Repeat, word for word, each of the records shown below, without their pictures.
+---+
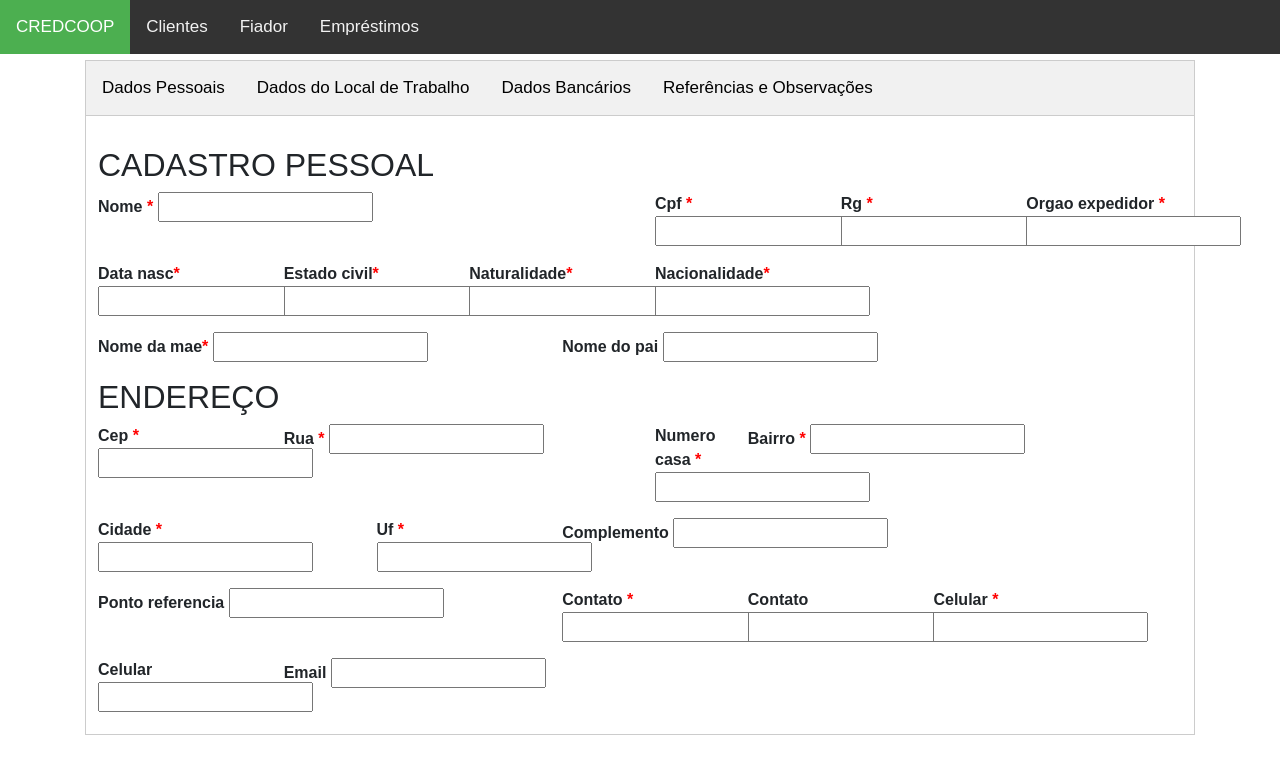
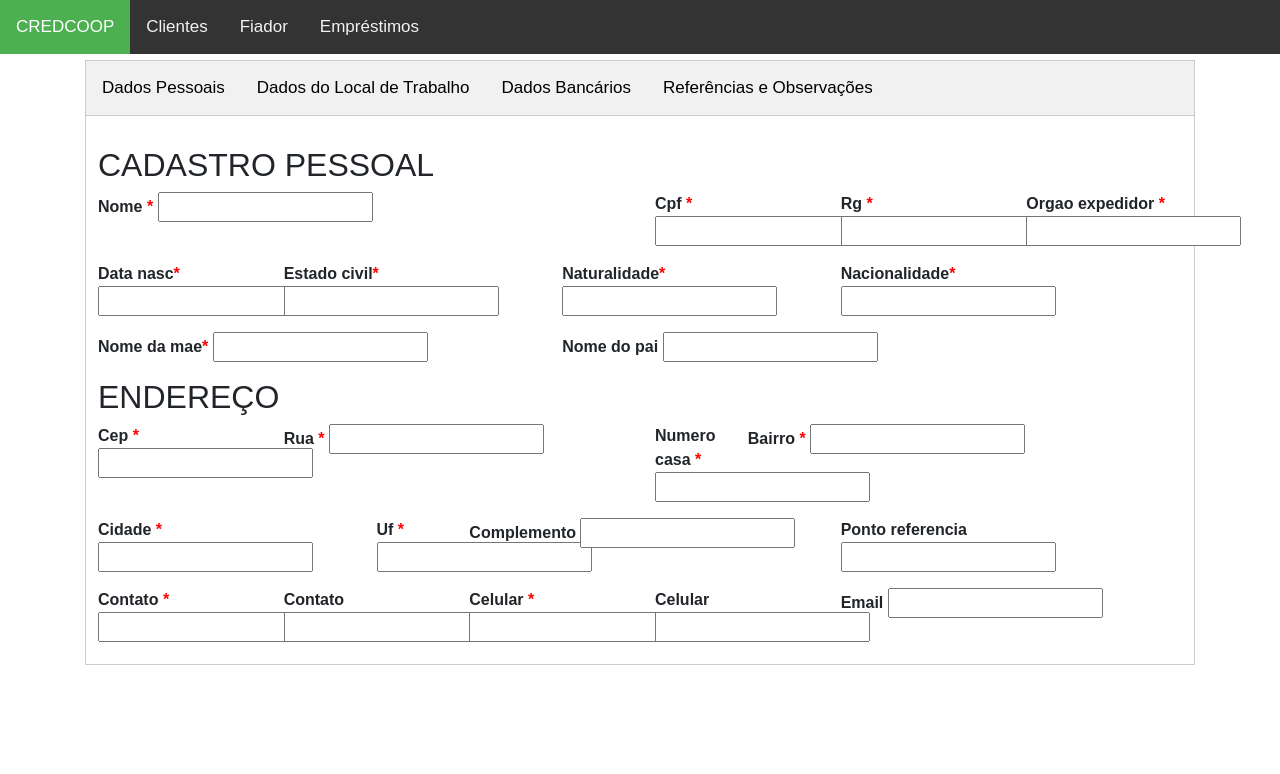
Before and after one commit to israelwerther/Esctop_Israel_Estoque, a Django app: template projeto/cliente/templates/cliente_form.html in a window 1280 px wide. Shown: the top 774 px of the page. Run offline with Django 3.2, Linux system fonts and the light colour scheme; the template is opened without the code that fills it: most values are stand-ins (such as "Sample title", 1, 10 or a date in 2020); form fields are guessed from the names that the template uses; some libraries are stand-ins or nearby versions.

```diff
--- a/projeto/cliente/forms.py
+++ b/projeto/cliente/forms.py
@@ -13,3 +13,6 @@ class ClienteForm(forms.ModelForm):
     class Meta:
         model = Cliente
         fields = '__all__'
+        widgets = {
+            'complemento': forms.TextInput(attrs={'placeholder': 'Ex: Apt A, BL B'}),
+        }
--- a/projeto/cliente/models.py
+++ b/projeto/cliente/models.py
@@ -18,7 +18,7 @@ class Cliente(models.Model):
     rua                   = models.CharField("Rua", max_length=60, blank=False, null=True)
     bairro                = models.CharField("Bairro", max_length=40, blank=False, null=True)
     cidade                = models.CharField("Cidade", max_length=40, blank=False, null=True)
-    uf                    = models.CharField("Estado", max_length=2, blank=False, null=True)
+    uf                    = models.CharField("UF", max_length=2, blank=False, null=True)
     numero_casa           = models.CharField("Nº ", max_length=5, blank=False, null=True)
     ponto_referencia      = models.CharField("Ponto de Referencia", max_length=100, blank=True, null=True)
     complemento           = models.CharField("Complemento", max_length=100, blank=True, null=True)
--- a/projeto/cliente/templates/cliente_form.html
+++ b/projeto/cliente/templates/cliente_form.html
@@ -115,19 +115,19 @@
                 </div>
             {% endif %}
 
-            <div class="col-sm-2">
+            <div class="col-sm-3">
                 <div class="form-group">
                     <label for="" class="required">{{form.estado_civil.label}}</label>
                     {% render_field form.estado_civil class="form-control" %}
                 </div>
             </div>
-            <div class="col-sm-2">
+            <div class="col-sm-3">
                 <div class="form-group">
                     <label for="" class="required">{{form.naturalidade.label}}</label>
                     {% render_field form.naturalidade class="form-control"  %}
                 </div>
             </div>
-            <div class="col-sm-2">
+            <div class="col-sm-3">
                 <div class="form-group">
                     <label for="" class="required">{{form.nacionalidade.label}}</label>
                     {% render_field form.nacionalidade class="form-control" %}
@@ -180,19 +180,19 @@
                     {% render_field form.cidade class="form-control" name="cidade" type="text" id="cidade" size="40"%}
                 </div>
             </div>
-            <div class="col-sm-2">
+            <div class="col-sm-1">
                 <div class="form-group" >
                     <label for="" class="required">{{form.uf.label}} </label>
                     {% render_field form.uf class="form-control" name="uf" type="text" id="uf" size="2"%}
                 </div>
             </div>
-            <div class="col-sm-5">
+            <div class="col-sm-4">
                 <div class="form-group" >
                     <label for="" >{{form.complemento.label}} </label>
                     {% render_field form.complemento class="form-control" %}
                 </div>
             </div>
-            <div class="col-sm-5">
+            <div class="col-sm-4">
                 <div class="form-group" >
                     <label for="" >{{form.ponto_referencia.label}} </label>
                     {% render_field form.ponto_referencia class="form-control" %}
```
+---+
--- Solution to the exercise ---
Before and after one commit to israelwerther/Esctop_Israel_Estoque, a Django app: template projeto/cliente/templates/cliente_form.html in a window 1280 px wide. Shown: the top 774 px of the page. Run offline with Django 3.2, Linux system fonts and the light colour scheme; the template is opened without the code that fills it: most values are stand-ins (such as "Sample title", 1, 10 or a date in 2020); form fields are guessed from the names that the template uses; some libraries are stand-ins or nearby versions.

```diff
--- a/projeto/cliente/forms.py
+++ b/projeto/cliente/forms.py
@@ -13,3 +13,6 @@ class ClienteForm(forms.ModelForm):
     class Meta:
         model = Cliente
         fields = '__all__'
+        widgets = {
+            'complemento': forms.TextInput(attrs={'placeholder': 'Ex: Apt A, BL B'}),
+        }
--- a/projeto/cliente/models.py
+++ b/projeto/cliente/models.py
@@ -18,7 +18,7 @@ class Cliente(models.Model):
     rua                   = models.CharField("Rua", max_length=60, blank=False, null=True)
     bairro                = models.CharField("Bairro", max_length=40, blank=False, null=True)
     cidade                = models.CharField("Cidade", max_length=40, blank=False, null=True)
-    uf                    = models.CharField("Estado", max_length=2, blank=False, null=True)
+    uf                    = models.CharField("UF", max_length=2, blank=False, null=True)
     numero_casa           = models.CharField("Nº ", max_length=5, blank=False, null=True)
     ponto_referencia      = models.CharField("Ponto de Referencia", max_length=100, blank=True, null=True)
     complemento           = models.CharField("Complemento", max_length=100, blank=True, null=True)
--- a/projeto/cliente/templates/cliente_form.html
+++ b/projeto/cliente/templates/cliente_form.html
@@ -115,19 +115,19 @@
                 </div>
             {% endif %}
 
-            <div class="col-sm-2">
+            <div class="col-sm-3">
                 <div class="form-group">
                     <label for="" class="required">{{form.estado_civil.label}}</label>
                     {% render_field form.estado_civil class="form-control" %}
                 </div>
             </div>
-            <div class="col-sm-2">
+            <div class="col-sm-3">
                 <div class="form-group">
                     <label for="" class="required">{{form.naturalidade.label}}</label>
                     {% render_field form.naturalidade class="form-control"  %}
                 </div>
             </div>
-            <div class="col-sm-2">
+            <div class="col-sm-3">
                 <div class="form-group">
                     <label for="" class="required">{{form.nacionalidade.label}}</label>
                     {% render_field form.nacionalidade class="form-control" %}
@@ -180,19 +180,19 @@
                     {% render_field form.cidade class="form-control" name="cidade" type="text" id="cidade" size="40"%}
                 </div>
             </div>
-            <div class="col-sm-2">
+            <div class="col-sm-1">
                 <div class="form-group" >
                     <label for="" class="required">{{form.uf.label}} </label>
                     {% render_field form.uf class="form-control" name="uf" type="text" id="uf" size="2"%}
                 </div>
             </div>
-            <div class="col-sm-5">
+            <div class="col-sm-4">
                 <div class="form-group" >
                     <label for="" >{{form.complemento.label}} </label>
                     {% render_field form.complemento class="form-control" %}
                 </div>
             </div>
-            <div class="col-sm-5">
+            <div class="col-sm-4">
                 <div class="form-group" >
                     <label for="" >{{form.ponto_referencia.label}} </label>
                     {% render_field form.ponto_referencia class="form-control" %}
```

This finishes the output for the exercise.